Obese and overweight women, children underestimate true weight

March 23, 2011, American Heart Association

Overweight and obese mothers and their children think they weigh less than their actual weight, according to research reported at the American Heart Association's Nutrition, Physical Activity and Metabolism/Cardiovascular Disease Epidemiology and Prevention 2011 Scientific Sessions.

In the study of women and children in an urban, predominantly Hispanic population, most normal weight women and children in the study correctly estimated their body weight, but most and children underestimated theirs.

"Obesity is a well-known risk factor for the development of many diseases, including heart disease and diabetes," said Nicole E Dumas, M.D., lead author and an internal medicine resident at Columbia University Medical Center in New York City. Dumas and colleagues surveyed women and their pre-adolescent children attending an urban, primary care center in New York City. They asked the subjects about their age, income, risk factors, and perceptions of their body size using silhouette images that corresponded to specific (BMI) types — for example, underweight, normal and overweight.

The researchers also recorded participants' height, weight and BMI, which is a measurement of body weight based on height. A BMI of 25-29 is overweight, and a BMI over 30 is obese.

The researchers found:

  • 65.8 percent of the mothers surveyed were overweight or obese.
  • 38.9 percent of children surveyed were overweight or obese.
  • 81.8 percent of obese women underestimated their weight compared to 42.5 percent of overweight and 13.2 percent of normal weight women; similarly, 86 percent of overweight or obese children underestimated their weight compared to 15 percent of normal weight children.
  • Of mothers with or obese children, almost half (47.5 percent) thought their children were of normal weight.
  • Children selected larger body images than those chosen by their mothers to describe an "ideal" or "healthy" body image for a woman.
  • 41.4 percent of the children in the study thought their moms should lose weight.
"These findings imply that not only is obesity prevalent in urban America, but that those most affected by it are either unaware or underestimate their true weight," she said. "In addition, obesity has become an acceptable norm in some families. Strategies to overcome the obesity epidemic will need to address this barrier to weight loss."

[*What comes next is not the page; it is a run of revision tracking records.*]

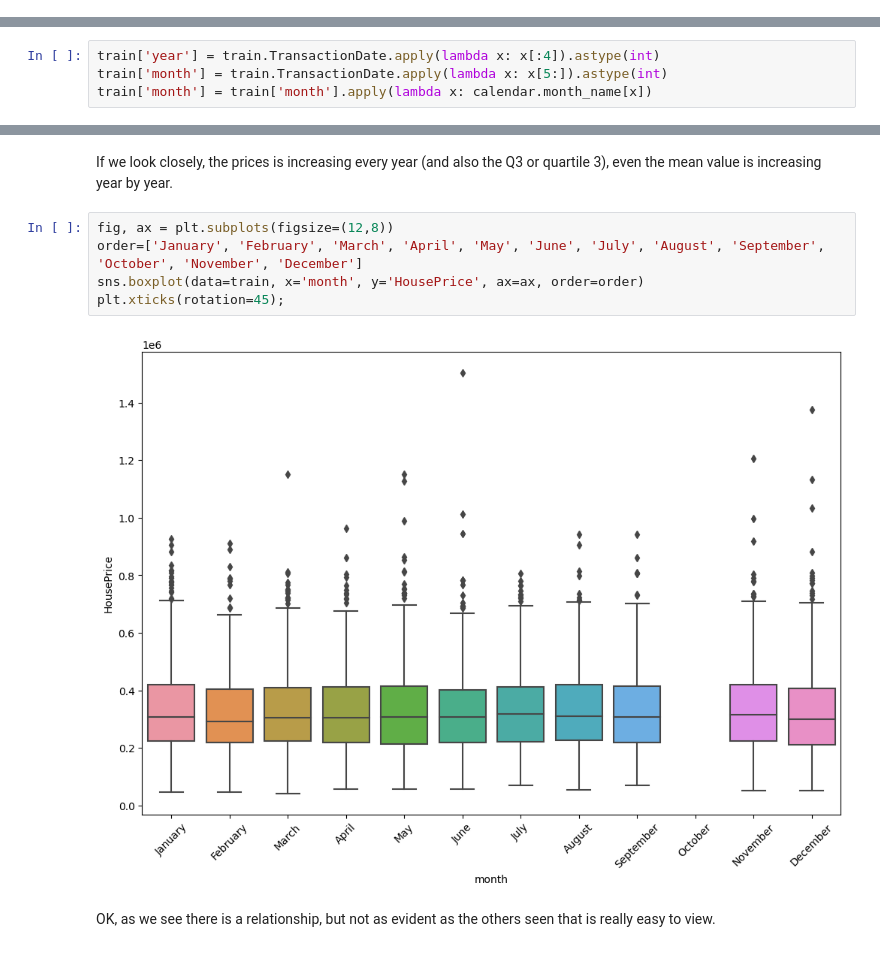
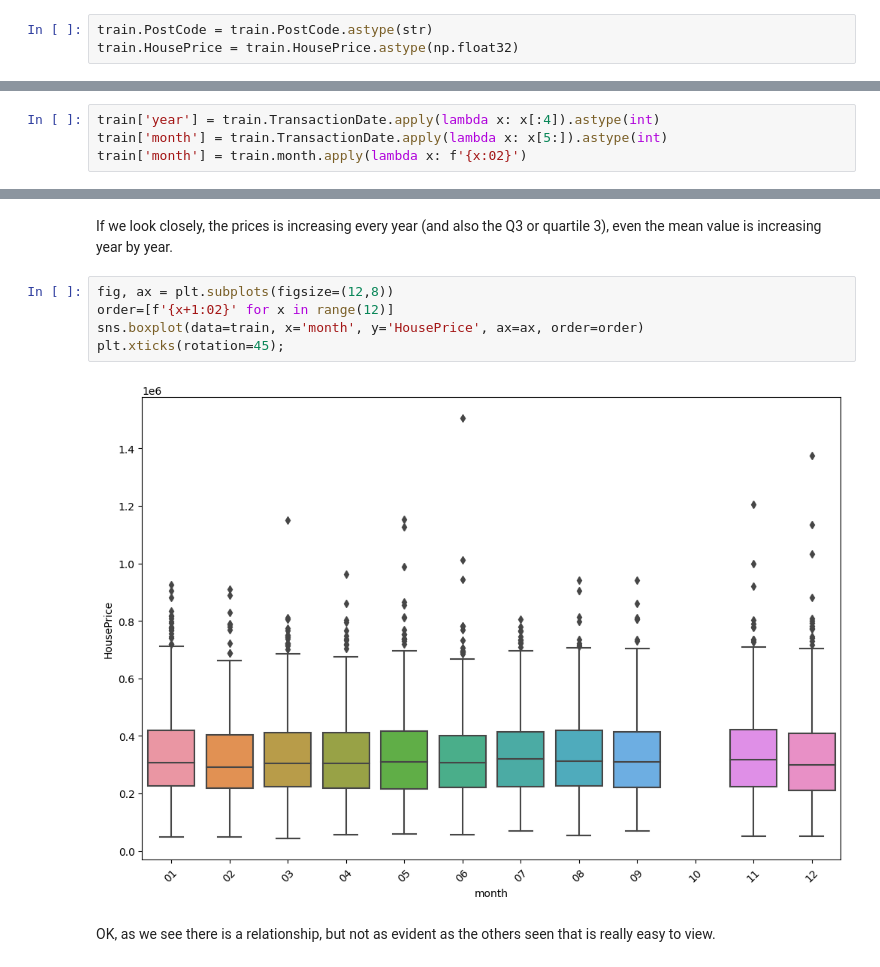
Before and after one commit to ulatinaedupa/ArtificialIntelligence, a Jupyter notebook: ProyectosEnClase/2 - Regresion/Predicting House Pricing.ipynb, the cells around one changed output, grey strips where cells are left out. Saved outputs shown, nothing was run; the diff lists cells and outputs as text.

```diff
--- a/ProyectosEnClase/2 - Regresion/Predicting House Pricing.ipynb
+++ b/ProyectosEnClase/2 - Regresion/Predicting House Pricing.ipynb
@@ -351,3 +377,6 @@ plt.xticks(rotation=90);
+# %%
+train.PostCode = train.PostCode.astype(str)
+train.HousePrice = train.HousePrice.astype(np.float32)
 # %% [markdown]
 OK, let's find a better view between HousePrice and Distance to station using a ScatterPlot.
 # %%
@@ -402,7 +431,7 @@ Let's work with teh date and get the year and month sold of the house.
 # %%
 train['year'] = train.TransactionDate.apply(lambda x: x[:4]).astype(int)
 train['month'] = train.TransactionDate.apply(lambda x: x[5:]).astype(int)
-train['month'] = train['month'].apply(lambda x: calendar.month_name[x])
+train['month'] = train.month.apply(lambda x: f'{x:02}')
 # %%
 fig, ax = plt.subplots(figsize=(12,8))
 sns.boxplot(data=train, x='year', y='HousePrice', ax=ax);
@@ -412,11 +441,11 @@ sns.boxplot(data=train, x='year', y='HousePrice', ax=ax);
 If we look closely, the prices is increasing every year (and also the Q3 or quartile 3), even the mean value is increasing year by year.
 # %%
 fig, ax = plt.subplots(figsize=(12,8))
-order=['January', 'February', 'March', 'April', 'May', 'June', 'July', 'August', 'September', 'October', 'November', 'December']
+order=[f'{x+1:02}' for x in range(12)]
 sns.boxplot(data=train, x='month', y='HousePrice', ax=ax, order=order)
 plt.xticks(rotation=45);
 # %% [output]
-[figure, old version]
+[figure, new version]
 # %% [markdown]
 OK, as we see there is a relationship, but not as evident as the others seen that is really easy to view.
 # %% [markdown]
```
Also changed, not shown: parts of 54 cells of this notebook, 16 other files.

Future research should include interventions that study the effect of increased accuracy of body image perception on weight loss among families.

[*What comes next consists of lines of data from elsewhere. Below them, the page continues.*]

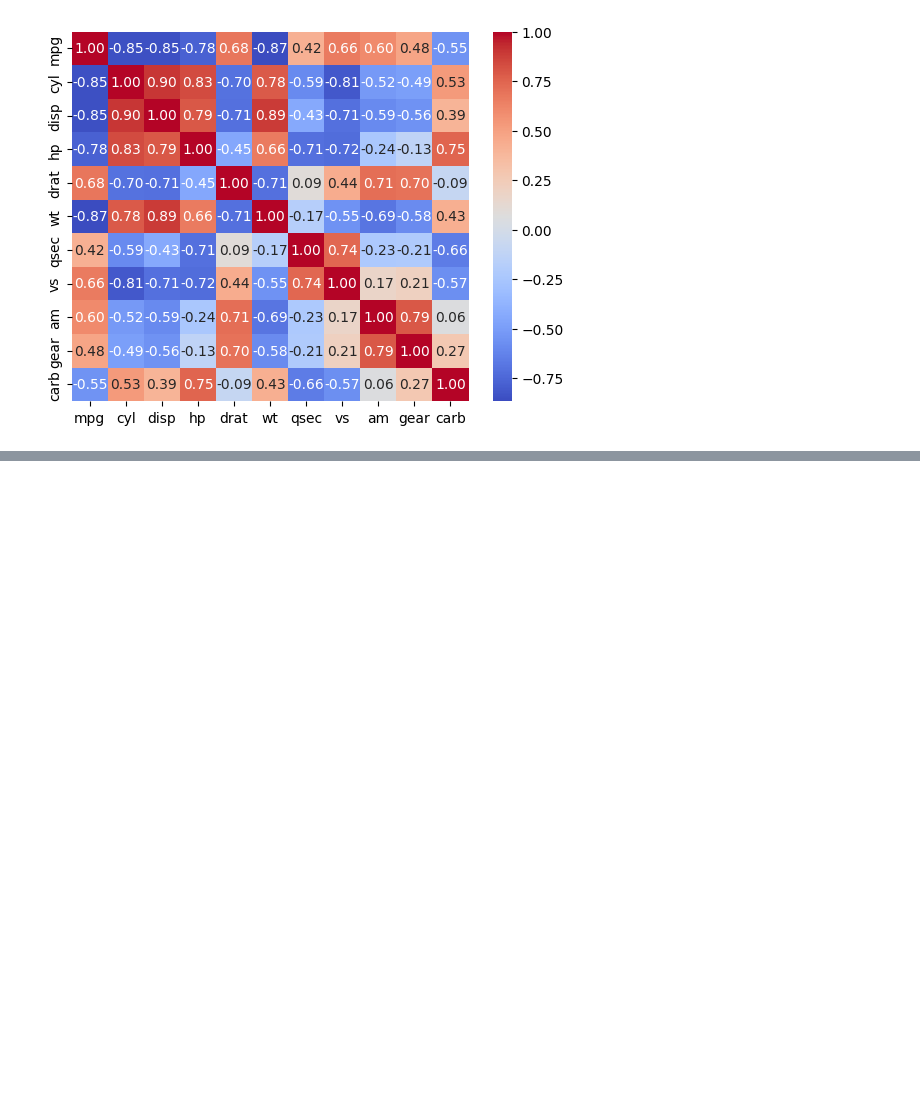
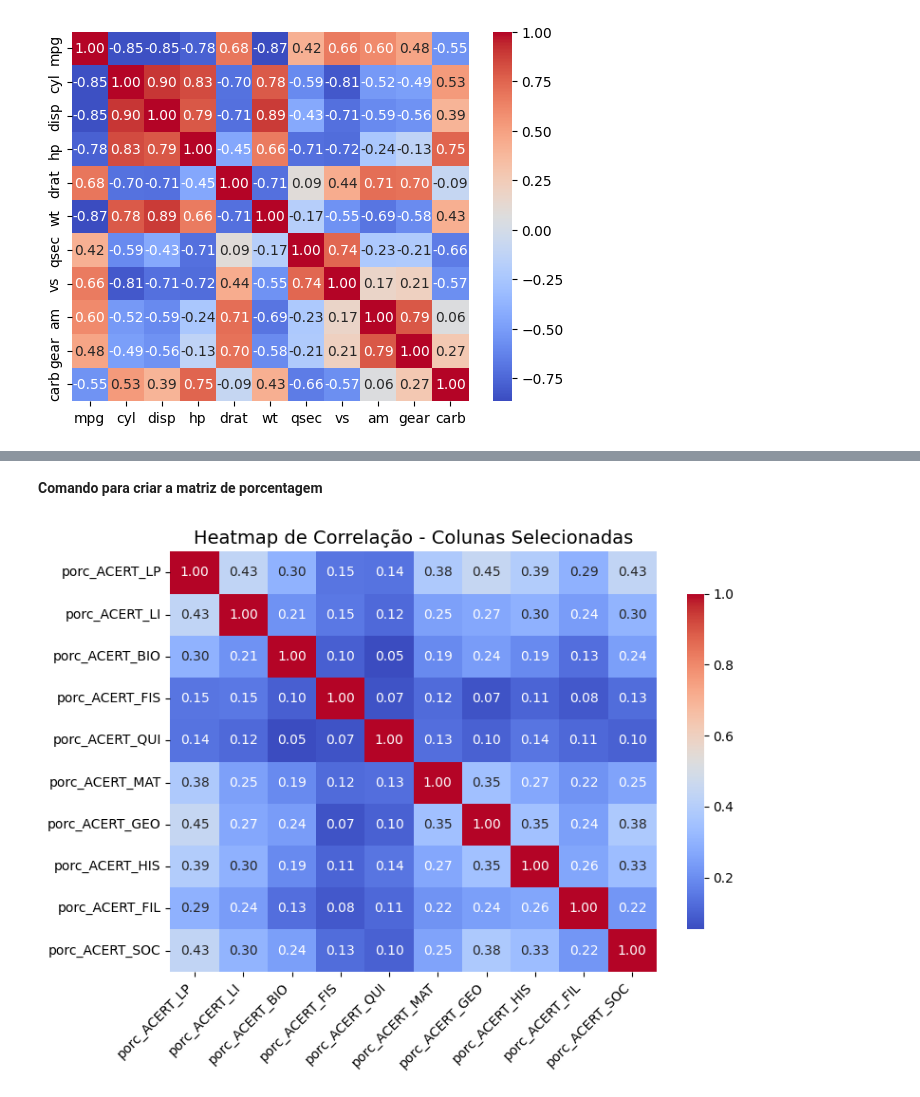
Before and after one commit to kaiquefaconi/Chartjs, a Jupyter notebook: Untitled0.ipynb, the cells around one changed output, grey strips where cells are left out. Drawn from its saved outputs; the diff is of its cells as text; code cells hidden in the pictures; blank space fills up the shorter version.

```diff
--- a/Untitled0.ipynb
+++ b/Untitled0.ipynb
@@ -41,0 +57,3 @@ sns.heatmap(corr, cmap='coolwarm', annot= True, fmt= '.2f')
+# %%
+base = pd.read_csv('Cópia-de-Base-003.csv')
+base.shape
@@ -41,0 +99,49 @@ sns.heatmap(corr, cmap='coolwarm', annot= True, fmt= '.2f')
+# %% [markdown]
+**Comando para criar a matriz de porcentagem**
+# %%
+import seaborn as sns
+import matplotlib.pyplot as plt
+import pandas as pd
+
+# Escolher colunas de interesse (substitua pelas colunas relevantes para a sua análise)
+colunas_interesse = ['porc_ACERT_LP', 'porc_ACERT_LI', 'porc_ACERT_BIO', 'porc_ACERT_FIS', 'porc_ACERT_QUI', 'porc_ACERT_MAT', 'porc_ACERT_GEO', 'porc_ACERT_HIS', 'porc_ACERT_FIL', 'porc_ACERT_SOC']  # Exemplo
+
+
+# Remover colunas com todos os valores NaN
+base_limpo = base[colunas_interesse].dropna(how='all', axis=1)
+
+# Converter strings para números (tratando vírgulas como separador decimal)
+base_limpo = base_limpo.apply(lambda x: x.str.replace(',', '.').astype(float) if x.dtypes == 'object' else x)
+
+# Calcular a matriz de correlação
+corr_focus = base_limpo.corr()
+
+# Verificar se a matriz contém valores válidos
+if not corr_focus.isnull().all().all():
+    # Criar o heatmap
+    plt.figure(figsize=(8, 6))
+    sns.heatmap(
+        corr_focus,
+        cmap='coolwarm',        # Paleta de cores
+        annot=True,             # Mostrar valores no heatmap
+        fmt='.2f',              # Formato dos números (2 casas decimais)
+        annot_kws={"size": 10}, # Tamanho dos números
+        cbar_kws={"shrink": 0.8} # Ajuste no tamanho da barra de cores
+    )
+    # Configurações de rótulos
+    plt.xticks(rotation=45, ha='right', fontsize=10)
+    plt.yticks(fontsize=10)
+
+    # Título opcional
+    plt.title("Heatmap de Correlação - Colunas Selecionadas", fontsize=14)
+
+    # Ajuste de layout
+    plt.tight_layout()
+
+    # Mostrar o gráfico
+    plt.show()
+else:
+    # Caso a matriz contenha apenas NaN
+    print("A matriz de correlação contém apenas valores NaN. Verifique os dados de entrada.")
+# %% [output]
+[figure, added]
```
Also changed, not shown: parts of 11 cells of this notebook.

Related Stories

Recommended for you

Evening hours may pose higher risk for overeating, especially when under stress, study finds

January 16, 2018
Experiments with a small group of overweight men and women have added to evidence that "hunger hormone" levels rise and "satiety (or fullness) hormone" levels decrease in the evening. The findings also suggest that stress ...

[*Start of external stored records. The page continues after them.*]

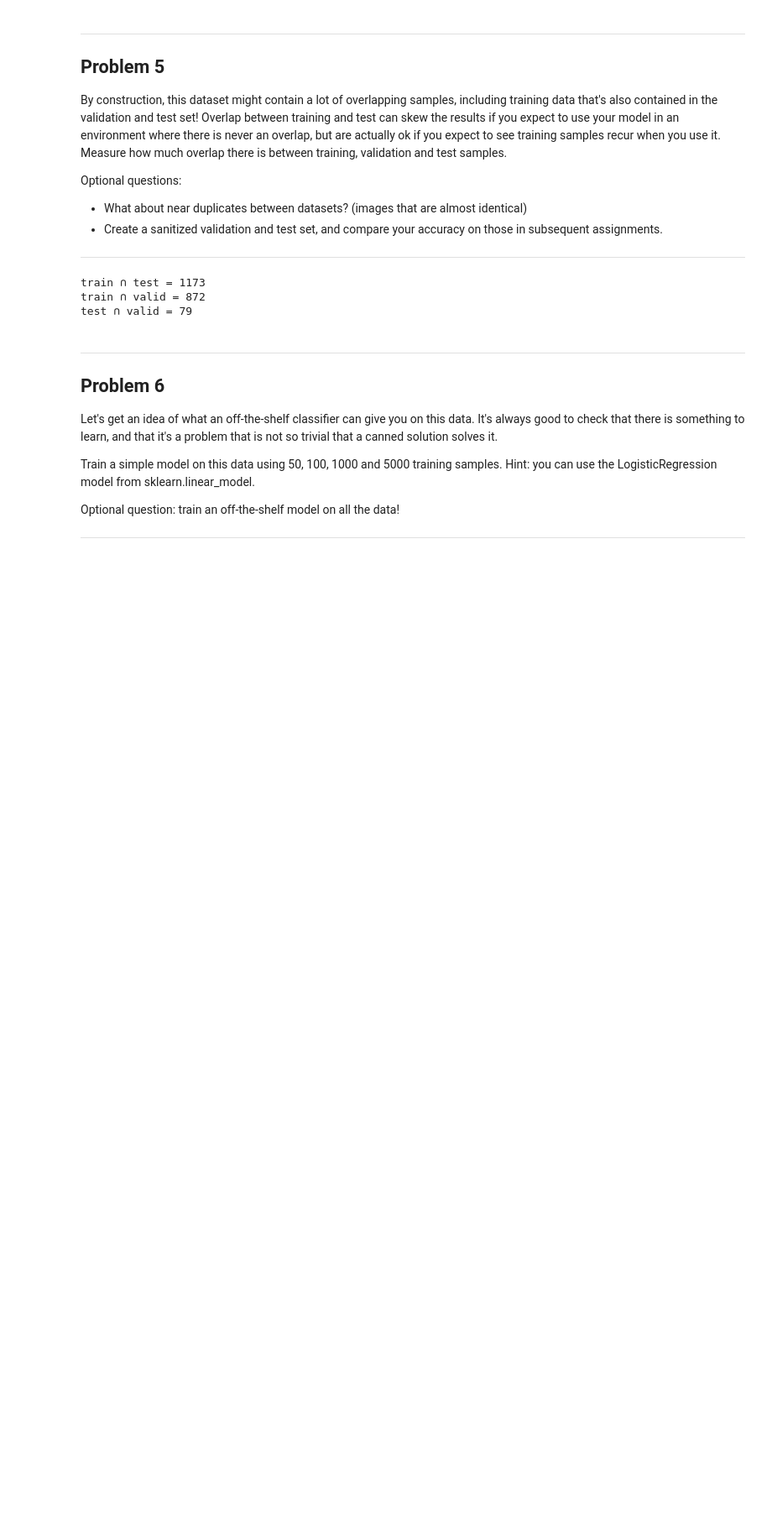
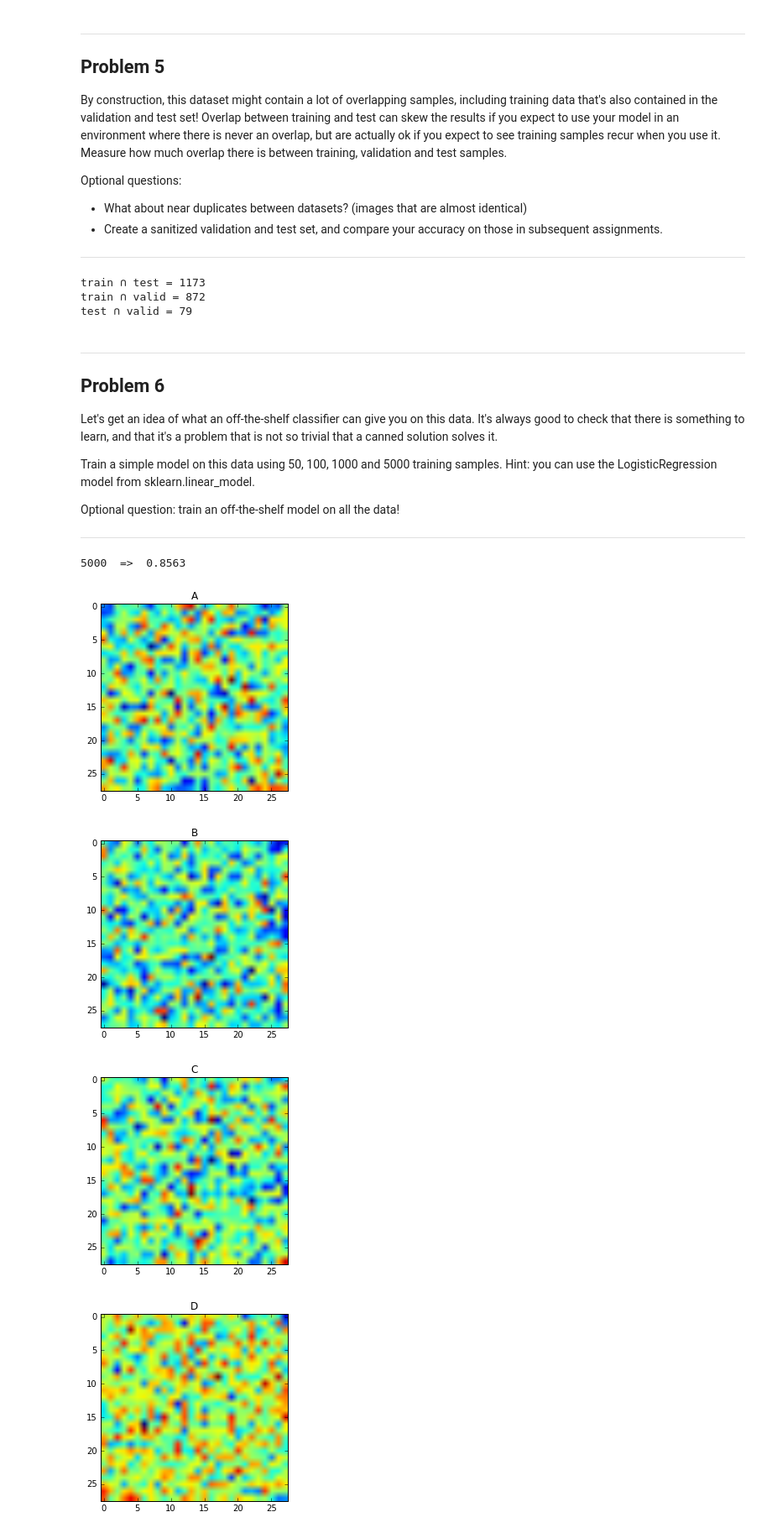
Before and after one commit to arrisray/ud730, a Jupyter notebook: assignment-1/1_notmnist.ipynb, the cells around one changed output. Shown at 84% size. Cells and saved outputs as stored; diff of their text form; code cells hidden in the pictures; blank space fills up the shorter version.

```diff
--- a/assignment-1/1_notmnist.ipynb
+++ b/assignment-1/1_notmnist.ipynb
@@ -424,3 +421,45 @@ Train a simple model on this data using 50, 100, 1000 and 5000 training samples.
 Optional question: train an off-the-shelf model on all the data!
 
 ---
+# %%
+pickle_file = 'notMNIST.pickle'
+with open(pickle_file, 'r') as f:
+    ds = pickle.load(f)
+# %%
+def get_char_from_index(index):
+    offset = ord('A')
+    return chr(offset + index)
+# %%
+sample_sizes = [5000] # [50, 100, 1000, 5000, 10000, train_dataset.shape[0]]
+for sample_size in sample_sizes:
+    dataset = ds['train_dataset']
+    labels = ds['train_labels']
+
+    (num_samples, width, height) = dataset.shape
+    X = np.reshape(dataset, (num_samples, width * height))[:sample_size]
+    y = labels[:sample_size]
+
+    lr = LogisticRegression()
+    lr.fit(X, y)
+
+    dataset = ds['test_dataset']
+    labels = ds['test_labels']
+    (num_samples, width, height) = dataset.shape
+    X = np.reshape(dataset, (num_samples, width * height))
+    y = labels
+    score = lr.score(X, y)
+    print(sample_size, " => ", score)
+
+    new_shape = (num_classes, image_size, image_size)
+    coefs = np.reshape(lr.coef_, new_shape)
+    for i in xrange(num_classes):
+        c_img = coefs[i]
+        plt.title(get_char_from_index(i))
+        plt.imshow(c_img)
+        plt.show()
+# %% [output]
+5000  =>  0.8563
+[figure, added]
+[figure, added]
+[figure, added]
+[figure, added]
```
Also changed, not shown: parts of 5 cells of this notebook.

Bariatric surgery prolongs lifespan in obese

January 16, 2018
Obese, middle-age men and women who had bariatric surgery have half the death rate of those who had traditional medical treatment over a 10-year period, reports a study that answers questions about the long-term risk of the ...

Sugar-sweetened drinks linked to overweight and obesity in children, adults: Analysis of new studies

December 23, 2017
A new review of the latest evidence on sugar-sweetened beverages (SSBs)- which includes 30 new studies published between 2013 and 2015 (and none of them industry sponsored) - concludes that SSB consumption is associated with ...

As income rises, women get slimmer—but not men

December 21, 2017
(HealthDay)—A comprehensive survey on the widening American waistline finds that as paychecks get bigger, women's average weight tends to drop.

Policy and early intervention can curb obesity rates

December 18, 2017
More information and emphasis on dietary lifestyle changes that prevent obesity, and its comorbidities, have not reduced the rise in obesity in U.S. adults and adolescents, according to a recent study in the New England Journal ...

Warning labels can help reduce soda consumption and obesity, new study suggests

December 15, 2017
Labels that warn people about the risks of drinking soda and other sugar-sweetened beverages can lower obesity and overweight prevalence, suggests a new Johns Hopkins Bloomberg School of Public Health study.

0 comments

Please sign in to add a comment. Registration is free, and takes less than a minute. Read more

Click here to reset your password.
Sign in to get notified via email when new comments are made.